- **WORK TO BE COMPLETED**
Go through the data and copy each line where the string "version" appears.
-------- TASK INPUT --------
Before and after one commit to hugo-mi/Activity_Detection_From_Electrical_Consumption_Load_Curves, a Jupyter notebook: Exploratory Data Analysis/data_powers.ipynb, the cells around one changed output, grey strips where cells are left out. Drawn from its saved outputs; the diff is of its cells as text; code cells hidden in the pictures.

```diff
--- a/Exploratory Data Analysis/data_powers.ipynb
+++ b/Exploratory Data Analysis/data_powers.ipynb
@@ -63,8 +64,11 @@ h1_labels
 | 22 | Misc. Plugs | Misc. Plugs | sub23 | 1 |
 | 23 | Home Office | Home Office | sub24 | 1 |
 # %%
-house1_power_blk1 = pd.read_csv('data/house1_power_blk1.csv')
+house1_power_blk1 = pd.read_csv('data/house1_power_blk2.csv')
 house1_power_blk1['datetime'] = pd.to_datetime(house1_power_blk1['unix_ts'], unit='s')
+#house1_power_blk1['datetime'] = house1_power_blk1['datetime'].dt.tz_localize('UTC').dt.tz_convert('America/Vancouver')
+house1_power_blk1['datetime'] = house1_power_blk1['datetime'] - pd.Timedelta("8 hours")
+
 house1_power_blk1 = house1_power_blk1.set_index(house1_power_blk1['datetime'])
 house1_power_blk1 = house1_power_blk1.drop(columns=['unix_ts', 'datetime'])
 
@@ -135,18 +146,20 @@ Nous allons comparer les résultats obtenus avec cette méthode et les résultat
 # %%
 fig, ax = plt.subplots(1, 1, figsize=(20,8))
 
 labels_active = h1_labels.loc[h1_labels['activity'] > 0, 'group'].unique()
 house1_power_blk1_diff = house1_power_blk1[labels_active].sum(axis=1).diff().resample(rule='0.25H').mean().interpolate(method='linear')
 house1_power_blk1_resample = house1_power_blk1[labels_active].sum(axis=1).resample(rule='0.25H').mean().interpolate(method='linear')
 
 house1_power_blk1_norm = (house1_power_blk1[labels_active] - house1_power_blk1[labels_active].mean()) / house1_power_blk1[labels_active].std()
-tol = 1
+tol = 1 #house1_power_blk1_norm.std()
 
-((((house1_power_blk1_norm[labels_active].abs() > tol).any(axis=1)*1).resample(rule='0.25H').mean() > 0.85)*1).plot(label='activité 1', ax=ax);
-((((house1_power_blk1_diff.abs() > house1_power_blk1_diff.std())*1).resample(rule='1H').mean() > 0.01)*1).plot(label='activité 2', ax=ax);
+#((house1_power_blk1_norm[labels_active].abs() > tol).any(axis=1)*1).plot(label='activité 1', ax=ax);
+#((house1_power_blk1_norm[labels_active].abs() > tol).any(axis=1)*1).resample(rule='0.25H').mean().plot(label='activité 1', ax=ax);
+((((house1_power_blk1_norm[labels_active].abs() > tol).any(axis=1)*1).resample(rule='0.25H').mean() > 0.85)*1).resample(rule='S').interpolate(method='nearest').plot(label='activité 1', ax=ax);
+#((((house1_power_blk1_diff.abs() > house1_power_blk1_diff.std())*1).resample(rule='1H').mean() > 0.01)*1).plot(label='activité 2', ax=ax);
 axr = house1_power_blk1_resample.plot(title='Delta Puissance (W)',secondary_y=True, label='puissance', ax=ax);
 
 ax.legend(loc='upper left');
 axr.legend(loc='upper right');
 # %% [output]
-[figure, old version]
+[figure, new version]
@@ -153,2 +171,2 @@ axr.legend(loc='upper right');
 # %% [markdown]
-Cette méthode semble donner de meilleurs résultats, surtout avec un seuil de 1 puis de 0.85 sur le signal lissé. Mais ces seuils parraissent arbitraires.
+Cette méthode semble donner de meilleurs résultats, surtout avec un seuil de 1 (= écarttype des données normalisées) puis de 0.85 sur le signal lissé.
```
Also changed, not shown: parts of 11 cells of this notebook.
--------
-------- TASK INPUT --------
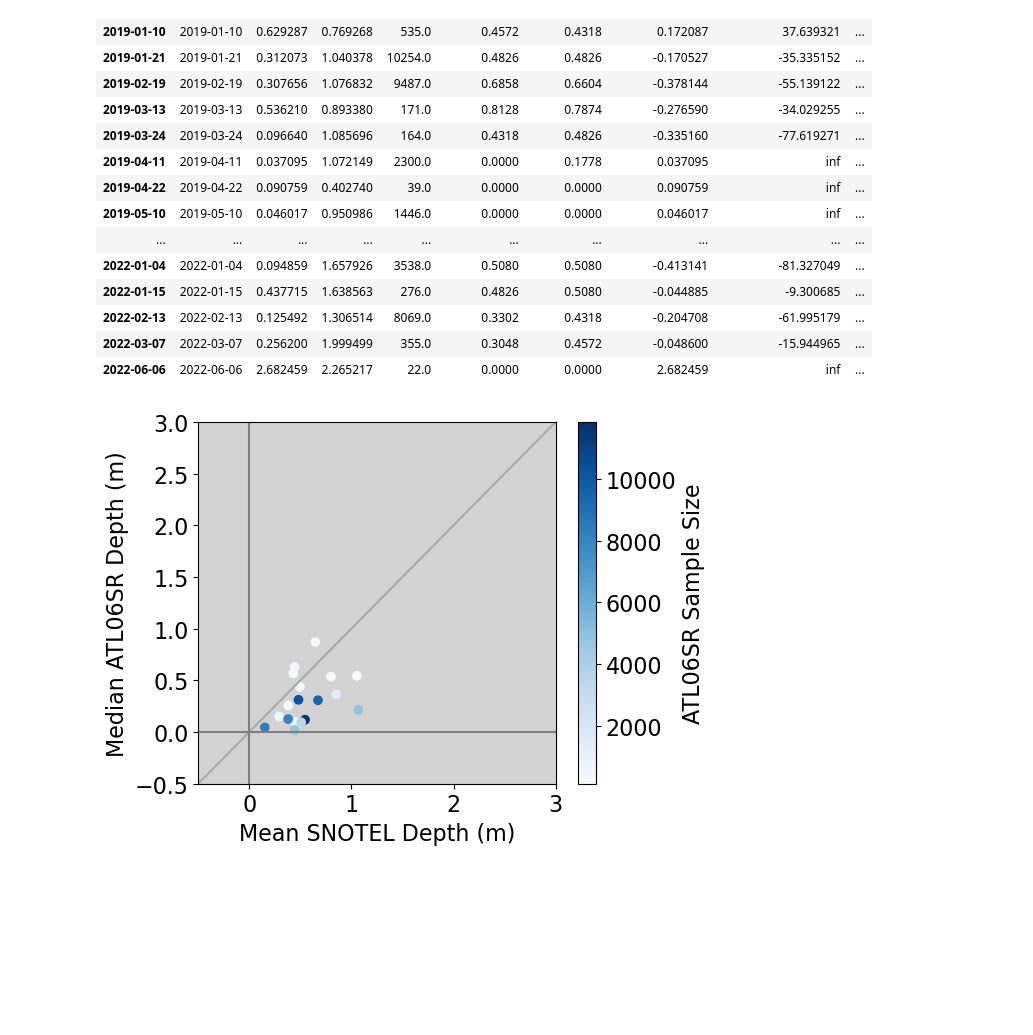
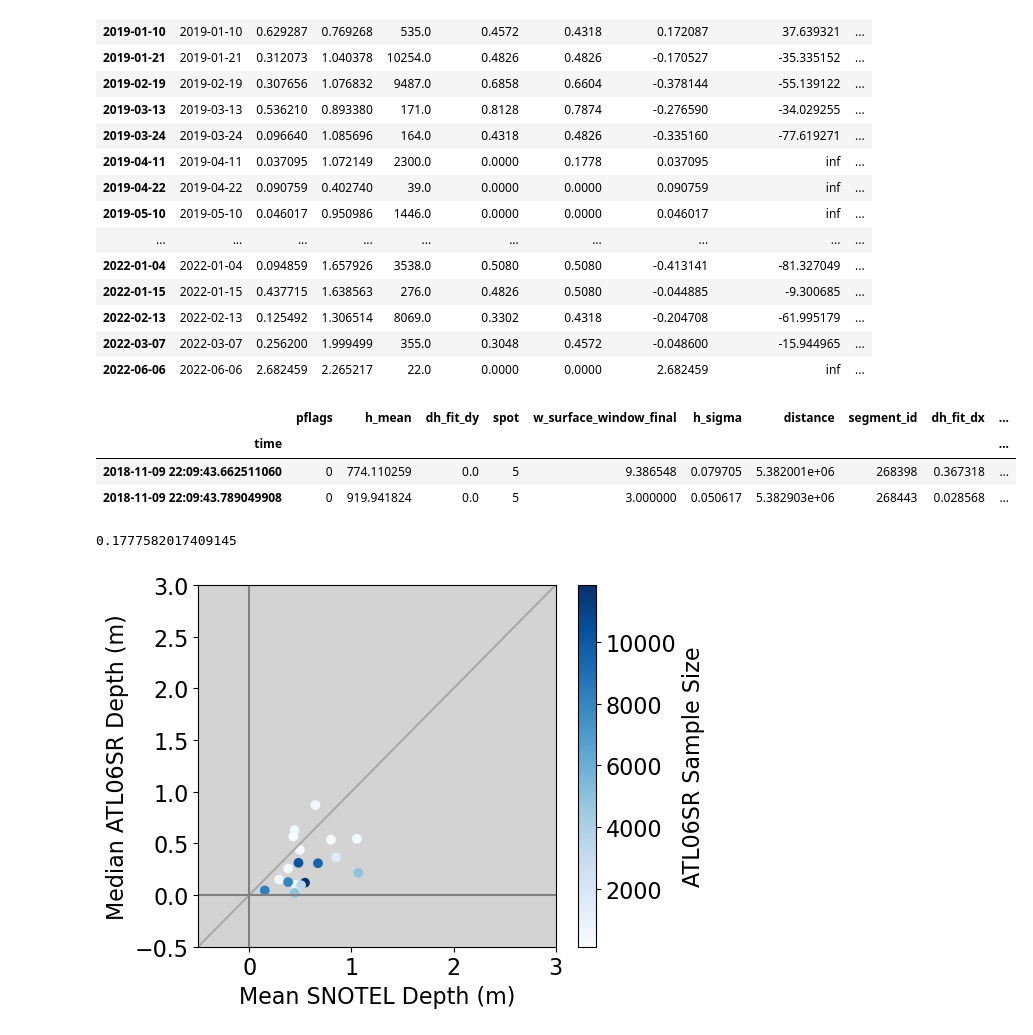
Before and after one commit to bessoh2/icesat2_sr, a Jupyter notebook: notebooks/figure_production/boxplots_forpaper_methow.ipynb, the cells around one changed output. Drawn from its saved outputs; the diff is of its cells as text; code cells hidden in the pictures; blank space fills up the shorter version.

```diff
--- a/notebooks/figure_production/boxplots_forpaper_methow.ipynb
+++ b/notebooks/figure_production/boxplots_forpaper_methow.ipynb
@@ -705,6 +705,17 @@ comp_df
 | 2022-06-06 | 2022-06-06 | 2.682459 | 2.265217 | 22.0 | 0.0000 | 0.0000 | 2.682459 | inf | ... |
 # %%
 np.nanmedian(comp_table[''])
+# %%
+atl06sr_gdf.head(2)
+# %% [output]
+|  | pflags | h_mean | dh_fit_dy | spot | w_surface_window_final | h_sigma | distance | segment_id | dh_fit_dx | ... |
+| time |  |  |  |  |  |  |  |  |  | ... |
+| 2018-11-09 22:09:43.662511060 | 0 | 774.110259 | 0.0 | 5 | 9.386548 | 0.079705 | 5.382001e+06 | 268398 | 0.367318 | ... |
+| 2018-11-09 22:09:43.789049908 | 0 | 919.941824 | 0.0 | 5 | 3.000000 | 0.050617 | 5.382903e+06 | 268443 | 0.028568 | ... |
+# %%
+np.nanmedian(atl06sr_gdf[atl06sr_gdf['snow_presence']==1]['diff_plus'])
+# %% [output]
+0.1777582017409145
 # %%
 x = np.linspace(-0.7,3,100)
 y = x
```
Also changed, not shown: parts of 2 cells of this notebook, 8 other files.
--------
- **SOLUTION TO THE EXERCISE**
-[figure, old version]
+[figure, new version]
Before and after one commit to bessoh2/icesat2_sr, a Jupyter notebook: notebooks/figure_production/boxplots_forpaper_methow.ipynb, the cells around one changed output. Drawn from its saved outputs; the diff is of its cells as text; code cells hidden in the pictures; blank space fills up the shorter version.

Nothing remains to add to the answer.